I couldn't bear to see her like this. "Don't give up, Snow," I said. "He was just a scumbag. We've been through much worse than him." Prince Charming had been supposed to keep watch during the night, but he'd just taken off, along with our only horse, leaving us to the wolves. I could hear them howling and it was all I could do to put a brave face for Snow. We'd been through worse indeed -- but barely.
Snow took my hand and squeezed it. Then, what little color there was drained from her face. "There's someone behind you, Cindy. Who's that? It's a... wolf?”
I quickly turned, ready to strike or flee, but not ready for what I saw.
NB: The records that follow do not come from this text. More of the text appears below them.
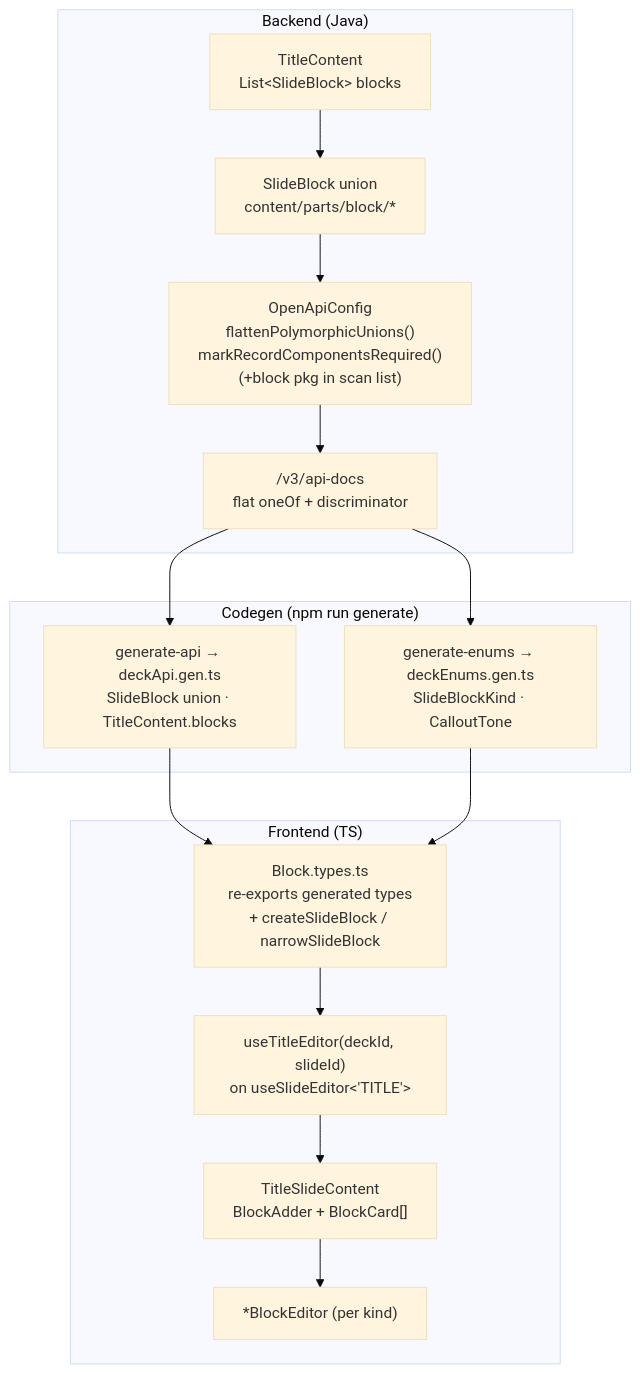
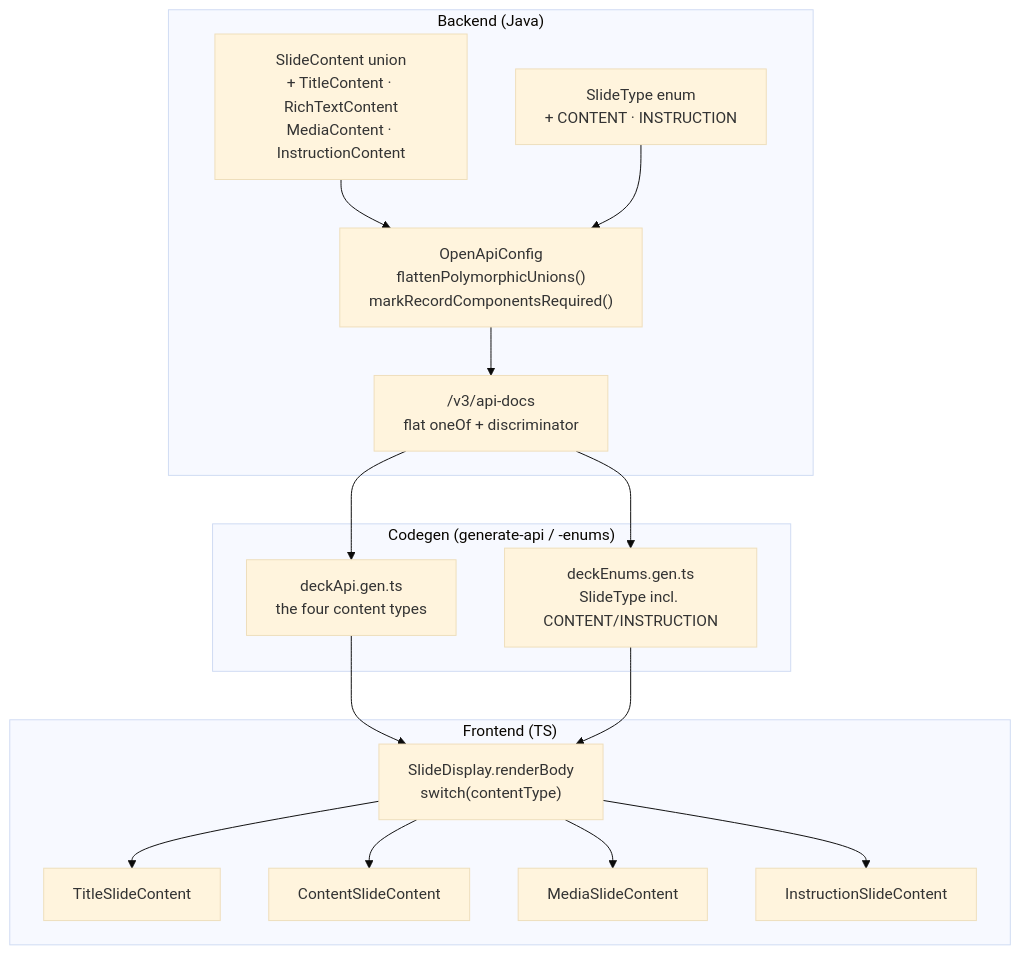
One commit to Saganaut/ambi changed the second of 4 diagrams in z-docs/diagrams/content-slide.md. Above: the diagram before and after it, drawn with Mermaid (base theme). The commit also changed other lines of this file and 46 other files, not shown here.

First line of the commit message:
feat(deck): split block-based Content slide into flat slide types

````diff
--- a/z-docs/diagrams/content-slide.md
+++ b/z-docs/diagrams/content-slide.md
@@ -92,28 +84,30 @@
 ```mermaid
 flowchart TB
     subgraph be["Backend (Java)"]
-        TC["TitleContent<br/>List&lt;SlideBlock&gt; blocks"]
-        SB["SlideBlock union<br/>content/parts/block/*"]
-        OAC["OpenApiConfig<br/>flattenPolymorphicUnions()<br/>markRecordComponentsRequired()<br/>(+block pkg in scan list)"]
-        TC --> SB
-        SB --> OAC
+        SC["SlideContent union<br/>+ TitleContent · RichTextContent<br/>MediaContent · InstructionContent"]
+        ST["SlideType enum<br/>+ CONTENT · INSTRUCTION"]
+        OAC["OpenApiConfig<br/>flattenPolymorphicUnions()<br/>markRecordComponentsRequired()"]
+        SC --> OAC
+        ST --> OAC
         OAC --> DOC["/v3/api-docs<br/>flat oneOf + discriminator"]
     end
-    subgraph gen["Codegen (npm run generate)"]
-        API["generate-api → deckApi.gen.ts<br/>SlideBlock union · TitleContent.blocks"]
-        ENUM["generate-enums → deckEnums.gen.ts<br/>SlideBlockKind · CalloutTone"]
+    subgraph gen["Codegen (generate-api / -enums)"]
+        API["deckApi.gen.ts<br/>the four content types"]
+        ENUM["deckEnums.gen.ts<br/>SlideType incl. CONTENT/INSTRUCTION"]
         DOC --> API
         DOC --> ENUM
     end
     subgraph fe["Frontend (TS)"]
-        BT["Block.types.ts<br/>re-exports generated types<br/>+ createSlideBlock / narrowSlideBlock"]
-        HOOK["useTitleEditor(deckId, slideId)<br/>on useSlideEditor&lt;'TITLE'&gt;"]
-        VIEW["TitleSlideContent<br/>BlockAdder + BlockCard[]"]
-        EDIT["*BlockEditor (per kind)"]
-        API --> BT
-        ENUM --> BT
-        BT --> HOOK
-        HOOK --> VIEW
-        VIEW --> EDIT
+        DISP["SlideDisplay.renderBody<br/>switch(contentType)"]
+        T["TitleSlideContent"]
+        C["ContentSlideContent"]
+        M["MediaSlideContent"]
+        I["InstructionSlideContent"]
+        API --> DISP
+        ENUM --> DISP
+        DISP --> T
+        DISP --> C
+        DISP --> M
+        DISP --> I
     end
 ```
````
It was a wolf alright, but one standing upright, taller than me or Snow, and it was dressed in a peculiar red cloak with matching hood.
"Hello, ladies," said the wolf in perfect human speech, though with a little foreign accent. "Allow me to introduce myself. They call me Big Red Riding-Hood Wolfe and I live in these woods. If my tiny four-legged companions have inconvenienced you in any way, please accept my apology.”
He had a handsome, honest face, but his big black eyes were like pits of liquid darkness leading to the abyss.
"I'm Snow White," Snow was quick to reply while I was lost in those dark eyes, "and she's Cinderella. We were running from our wicked stepmothers, but now we are lost in these woods. Could you show us the way out of here?”
Wolfe seemed concerned. "There's not much beyond these woods," he said, "only a god-forsaken wilderness. Not at all suitable for fine young ladies like yourselves." He paused for a moment, frowning, then he brightened up. "But I have a nice proposition for you. My dear departed grandma has left me a little cottage in this part of the woods. It's not much, but it's clean, and I do bake a mean blueberry pie -- if I say so myself. So," he paused and looked at his feet, then he cleared his throat and went on with some trepidation, "I was just wondering if you might like to come over to my place for a hot meal and a slice of pie or two. And, well, I'd be delighted if you would stay for a while. No strings attached. It gets quite lonely, here in the woods.”
I looked at Snow and she looked at me, and her face mirrored my own.
I turned to Wolfe. "Thanks for the invitation," I said. "We're looking forward to it."
I couldn't shake off the feeling that he was bad news, but maybe that was exactly what me and Snow needed right then. After all, we'd been through much worse than him, hadn't we?
George Nikolopoulos is a speculative fiction writer from Athens, Greece, and a member of Codex Writers' Group. His short stories have been published in over 60 magazines and anthologies including Galaxy's Edge, Nature, Daily Science Fiction, Factor Four, Dream Forge, On Spec, Grievous Angel, Best Vegan SFF, and The Year's Best Military & Adventure SF.